While it's doubtful a shark would continuously circle its prey like a serial killer for days at a time and likely has better things to do, The Shallows isn't really meant to be hold up to close logical scrutiny in that regard. Many of the events that occur are preposterous when taken purely at face value, but what makes it work is the tight, compact execution of it all and Lively's believability as a young woman at a crossroads who's suddenly thrust into an increasingly unbelievable situation. Even as the script sometimes tests plausibility, Lively doesn't and it wouldn't be a surprise to find out she put a lot of physical preparation into the role, or has previous surfing experience based on scenes where it's abundantly clear a stuntperson wasn't involved.

Perhaps the most interesting aspect of the premise that's grazed upon but mostly left unexplored is the danger of this young woman traveling alone in a country where she knows no one and speaks very little of the language. An argument could be made that if this didn't happen, something else just as awful was easily destined to. But they'll have to save that for the sequel. The biggest jump to be made is that anyone could survive a shark attack like this so it's a credit to the filmmakers that you rarely notice they're holding much back for a PG-13, infrequently shying away from the horror of the situation as its main character is put through the ringer. By the time it's over, viewers will feel spent enough to relate.      

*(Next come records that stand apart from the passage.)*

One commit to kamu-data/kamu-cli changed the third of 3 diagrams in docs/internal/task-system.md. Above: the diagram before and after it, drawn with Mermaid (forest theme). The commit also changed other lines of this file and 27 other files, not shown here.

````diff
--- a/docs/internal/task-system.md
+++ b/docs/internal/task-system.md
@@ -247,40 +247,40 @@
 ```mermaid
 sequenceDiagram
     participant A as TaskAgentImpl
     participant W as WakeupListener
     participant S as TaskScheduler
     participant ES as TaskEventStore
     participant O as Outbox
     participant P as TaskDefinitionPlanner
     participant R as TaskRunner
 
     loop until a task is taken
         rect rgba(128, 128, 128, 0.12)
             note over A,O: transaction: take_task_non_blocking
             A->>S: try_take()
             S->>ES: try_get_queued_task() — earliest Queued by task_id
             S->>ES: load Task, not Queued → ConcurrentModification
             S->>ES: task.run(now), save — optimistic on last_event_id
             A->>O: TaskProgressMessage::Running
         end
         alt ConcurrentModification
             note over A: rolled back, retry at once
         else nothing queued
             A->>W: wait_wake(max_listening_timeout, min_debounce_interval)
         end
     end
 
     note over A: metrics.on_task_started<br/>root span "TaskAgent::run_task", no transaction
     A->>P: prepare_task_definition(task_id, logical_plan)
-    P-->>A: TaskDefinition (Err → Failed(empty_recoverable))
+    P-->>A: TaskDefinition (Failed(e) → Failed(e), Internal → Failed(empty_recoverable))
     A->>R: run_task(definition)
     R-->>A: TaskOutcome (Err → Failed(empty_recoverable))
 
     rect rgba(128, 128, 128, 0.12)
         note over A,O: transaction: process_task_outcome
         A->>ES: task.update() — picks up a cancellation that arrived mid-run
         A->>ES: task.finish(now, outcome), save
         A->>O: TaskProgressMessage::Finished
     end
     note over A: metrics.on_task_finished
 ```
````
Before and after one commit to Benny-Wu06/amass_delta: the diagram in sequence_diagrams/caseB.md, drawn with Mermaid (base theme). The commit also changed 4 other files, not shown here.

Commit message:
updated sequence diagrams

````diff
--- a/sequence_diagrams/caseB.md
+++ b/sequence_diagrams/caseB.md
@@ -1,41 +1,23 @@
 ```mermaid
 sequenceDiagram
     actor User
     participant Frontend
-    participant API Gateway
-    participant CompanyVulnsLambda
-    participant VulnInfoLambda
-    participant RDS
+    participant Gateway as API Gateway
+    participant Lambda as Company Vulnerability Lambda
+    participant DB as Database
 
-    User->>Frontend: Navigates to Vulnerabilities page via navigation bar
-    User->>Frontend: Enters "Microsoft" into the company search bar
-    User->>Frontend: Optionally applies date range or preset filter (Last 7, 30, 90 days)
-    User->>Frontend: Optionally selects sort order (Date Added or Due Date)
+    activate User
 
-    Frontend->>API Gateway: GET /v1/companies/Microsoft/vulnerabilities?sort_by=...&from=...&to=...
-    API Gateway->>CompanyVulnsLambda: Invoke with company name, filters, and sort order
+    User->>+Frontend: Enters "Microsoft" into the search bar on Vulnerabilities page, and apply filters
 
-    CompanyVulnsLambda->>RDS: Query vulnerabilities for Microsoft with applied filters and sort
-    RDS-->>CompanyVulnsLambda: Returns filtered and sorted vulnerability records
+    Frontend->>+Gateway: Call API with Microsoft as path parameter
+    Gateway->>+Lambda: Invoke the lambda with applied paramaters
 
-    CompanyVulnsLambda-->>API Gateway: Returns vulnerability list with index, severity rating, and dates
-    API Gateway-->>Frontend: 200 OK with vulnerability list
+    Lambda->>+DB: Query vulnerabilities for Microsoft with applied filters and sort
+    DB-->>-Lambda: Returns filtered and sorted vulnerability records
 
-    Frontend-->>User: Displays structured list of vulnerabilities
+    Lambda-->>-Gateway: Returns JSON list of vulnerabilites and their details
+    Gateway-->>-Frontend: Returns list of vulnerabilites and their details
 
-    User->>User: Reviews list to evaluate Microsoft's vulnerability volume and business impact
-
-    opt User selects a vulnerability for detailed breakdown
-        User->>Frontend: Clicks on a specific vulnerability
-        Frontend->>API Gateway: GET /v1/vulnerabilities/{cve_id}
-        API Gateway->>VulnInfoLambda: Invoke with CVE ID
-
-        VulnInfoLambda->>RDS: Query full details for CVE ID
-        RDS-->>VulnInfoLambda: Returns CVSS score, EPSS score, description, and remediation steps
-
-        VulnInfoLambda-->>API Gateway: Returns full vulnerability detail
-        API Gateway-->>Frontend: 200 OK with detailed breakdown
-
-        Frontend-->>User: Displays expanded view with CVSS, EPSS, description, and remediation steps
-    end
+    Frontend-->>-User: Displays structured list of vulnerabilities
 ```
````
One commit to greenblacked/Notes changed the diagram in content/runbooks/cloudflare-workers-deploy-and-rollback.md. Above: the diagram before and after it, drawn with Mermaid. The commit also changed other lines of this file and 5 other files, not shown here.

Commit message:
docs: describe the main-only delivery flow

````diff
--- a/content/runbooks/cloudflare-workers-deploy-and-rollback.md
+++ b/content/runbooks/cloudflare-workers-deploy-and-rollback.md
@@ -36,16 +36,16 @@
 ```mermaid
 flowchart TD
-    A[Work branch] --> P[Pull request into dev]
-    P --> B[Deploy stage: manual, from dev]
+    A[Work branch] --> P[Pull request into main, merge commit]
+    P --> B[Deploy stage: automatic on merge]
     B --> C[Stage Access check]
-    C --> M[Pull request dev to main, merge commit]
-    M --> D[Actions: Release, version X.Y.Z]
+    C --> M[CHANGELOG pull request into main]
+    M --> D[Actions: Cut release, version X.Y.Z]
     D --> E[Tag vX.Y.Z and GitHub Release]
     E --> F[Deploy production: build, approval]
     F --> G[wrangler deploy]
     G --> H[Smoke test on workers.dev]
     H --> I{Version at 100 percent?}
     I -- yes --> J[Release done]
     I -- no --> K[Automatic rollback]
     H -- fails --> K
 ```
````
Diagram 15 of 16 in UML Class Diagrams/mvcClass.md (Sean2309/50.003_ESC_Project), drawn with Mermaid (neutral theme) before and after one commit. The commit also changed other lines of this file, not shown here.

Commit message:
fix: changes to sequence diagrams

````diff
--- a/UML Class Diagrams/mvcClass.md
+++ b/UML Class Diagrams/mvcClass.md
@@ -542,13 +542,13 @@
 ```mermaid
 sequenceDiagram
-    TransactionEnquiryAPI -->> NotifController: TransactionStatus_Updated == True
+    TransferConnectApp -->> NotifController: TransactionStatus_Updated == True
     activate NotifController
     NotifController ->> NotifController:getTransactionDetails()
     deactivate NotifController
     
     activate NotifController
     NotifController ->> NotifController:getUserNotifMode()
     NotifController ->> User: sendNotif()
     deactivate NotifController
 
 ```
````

Sunday, November 20, 2016

My Top 10 Films of 2011

*Note: The following is part of the continuing "10 FOR 10" series in celebration of ten years of Jeremy The Critic, in which my choices for the top 10 films of each year from 2006-2015 are revealed. Just a reminder that movies must have a U.S. release date of that particular year in order to qualify.

Previous Posts:


Unbeknownst to me until recently, more than a few critics considered 2011 to be a landmark year for movies. While I wouldn't go that far, it is actually a very strong one that ends up supplying the highest quality of films in this 10 For 10 series since '07. The only disclaimer I'd add is that if you're looking for uplifting, inspirational entertainment, you're out of luck. All these films except maybe the eventual Best Picture winner are dramatically heavy, including the action-oriented top pick, which veers considerably from anyone's definition of a traditional "action movie." More crowded than anticipated, this ends up being the only year that was so jam-packed I actually have leftover write-ups for films that didn't make the cut that could at some point see the light. And this time, there are actually TWO entries in the Top 10 for a pair of unreviewed films, one of which (We Need To Talk About Kevin) I watched in preparation for this post and ended up placing the highest of any new watch to date. The second, Contagion, was partially reviewed but unfinished, so that paragraph below largely reflects my original thoughts on it.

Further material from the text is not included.